I would say that you just need to read the lyrics of her songs. The clue is already there—she’s talked about it all. It’s very hard to explain, because there are so many elements to her. So there is no one obvious answer. It’s real life which is much more complex—family, friends, boyfriends, husbands, depression, drink, drugs, falling in love, being dumped by the one you love—so many things happened to her that created insecurities within her that manifested themselves in many ways. Then she became famous and was surrounded by people where she wondered, ‘Are they here because they like me or because I’m rich and I’m famous?’ And if you’re not sure of yourself, if you are not confident, then you don’t know who to trust. So these were all issues that were intrinsic to her life.   

Amy was constantly followed—it were the cameras that catapulted her into stardom, it were the cameras that brought her fame, and it was this fame that unfortunately dictated her downfall. Now, it is the footage of these cameras that tell the world her story.
Yeah, I mean the cameras are a big part of the story. When you see the film, you’ll realize that it starts off with the camera being friendly towards her—the videos are basically footage shot by her friends, her first manager, her boyfriend—you know, people who she knows and loves. However, slowly as you go along, her relationship with the camera becomes darker and in a way, more violent. You can see her becoming more and more afraid of the camera, because rather than friendly people filming her (and her filming herself a lot as well), it becomes people who are filming her to sell the footage. It becomes paparazzi—you see people using the camera to humiliate her. So the camera, rather than being a friendly tool which helps you take a photograph and make a memory, becomes a means that attacks her. That’s very much a part of the movie experience.

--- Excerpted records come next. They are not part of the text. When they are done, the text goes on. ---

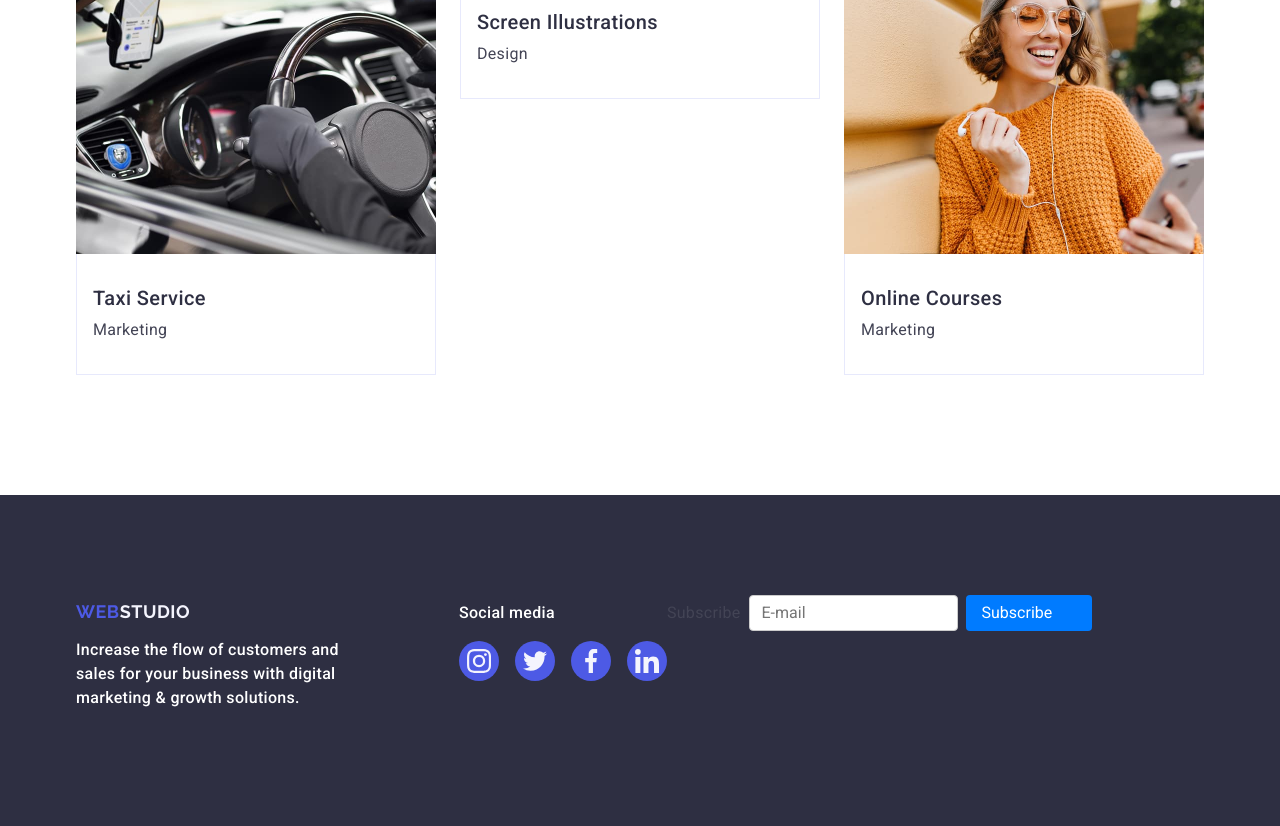
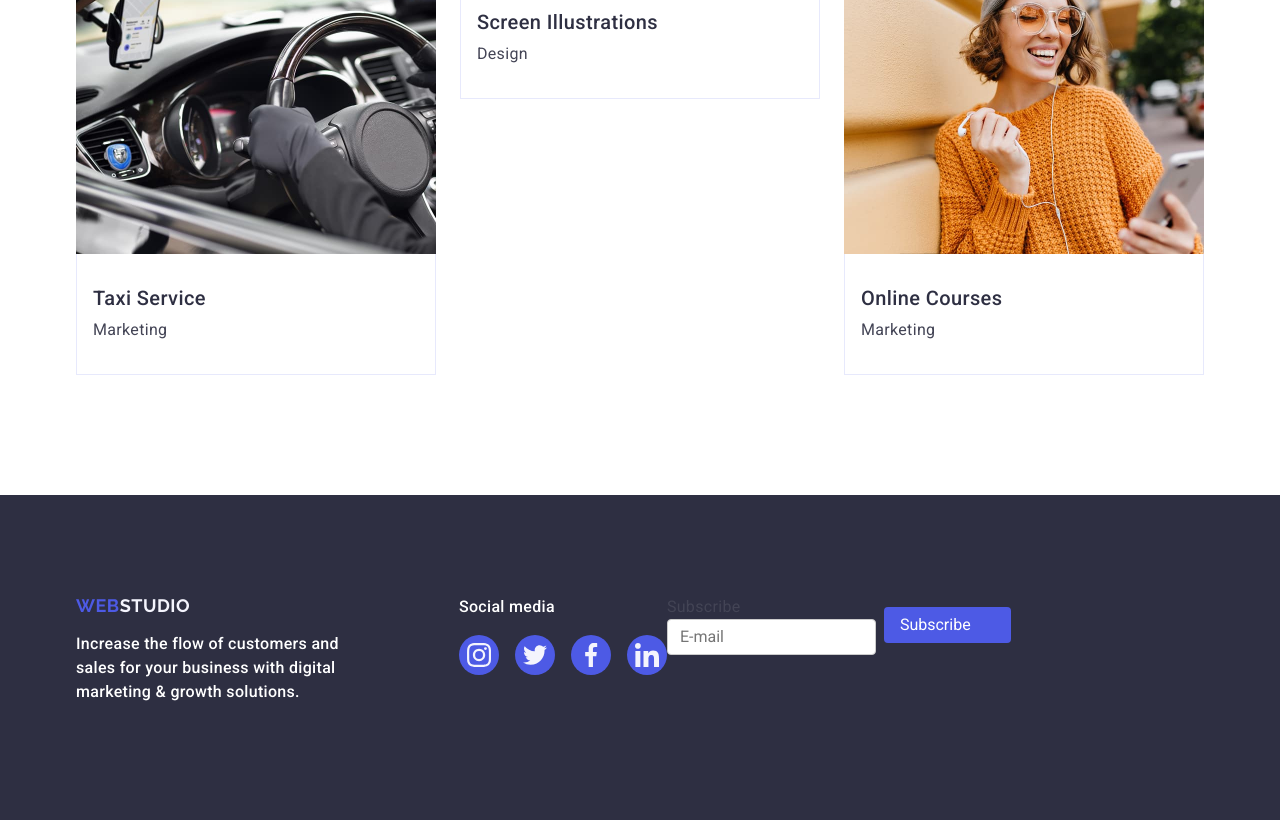
Before and after one commit to vladlenats/goit-markup-hw-05, a website: page index.html in a window 1280 px wide. Shown: the part 2664-3490 px from the top of the page. Drawn offline with nearby package versions, Linux system fonts and the light colour scheme; files whose address does not match are found by name.

Commit message:
second change

```diff
--- a/css/styles.css
+++ b/css/styles.css
@@ -470,7 +470,11 @@ form {
     align-items: center;
     gap: 8px;
 }
+.email-box {
+    display: flex;
+    flex-direction: column;
 
+}
 input[type="email"] {
     padding: 8px 12px;
     border: 1px solid #ccc;
@@ -482,7 +486,7 @@ input[type="email"] {
     display: flex;
     align-items: center;
     gap: 4px;
-    background-color: #007bff;
+    background-color: #4D5AE5;
     color: #fff;
     border: none;
     padding: 8px 16px;
--- a/index.html
+++ b/index.html
@@ -406,8 +406,10 @@
       </ul>
     </div>
   <form>
+    <div class="email-box">
     <label for="email">Subscribe</label>
     <input type="email" id="email" name="email" placeholder="E-mail" required />
+    </div>
     <button type="submit" class="subscribe-button">
       Subscribe
       <svg class="subscribe-icon" width="20" height="20">
```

Remembering Amy Photography: Leslie Hasler

Asif Kapadia

Photography: Leslie Hasler

The irony about biopics is that most of us already know the individual’s life story and more importantly, we know how it’s going to end. In the case of Amy, we already know that the narrative has a sad ending. Was that a cause of worry?
Well, that’s where the filmmaking comes in. Of course you know the ending, but you don’t know why that ending happened. It is the beginning that is really important. You know that her story ends a certain way, but my questions always are, ‘Why did it happen? How did it happen?’ And that’s why I made the film, because it made no sense to me as to why someone would die that young in this day and age in front of our eyes? Why was it possible? How was it possible? Why didn’t anyone do anything to stop it? So the film is really going backwards from that point—you already know the ending, but the film tries to make you understand what all happened in between to reach that point. Amy’s life was very complicated—she was incredibly intelligent and complicated—so the film became my way to give you enough of the back story to understand how things transpired. 

Text Radhika Iyengar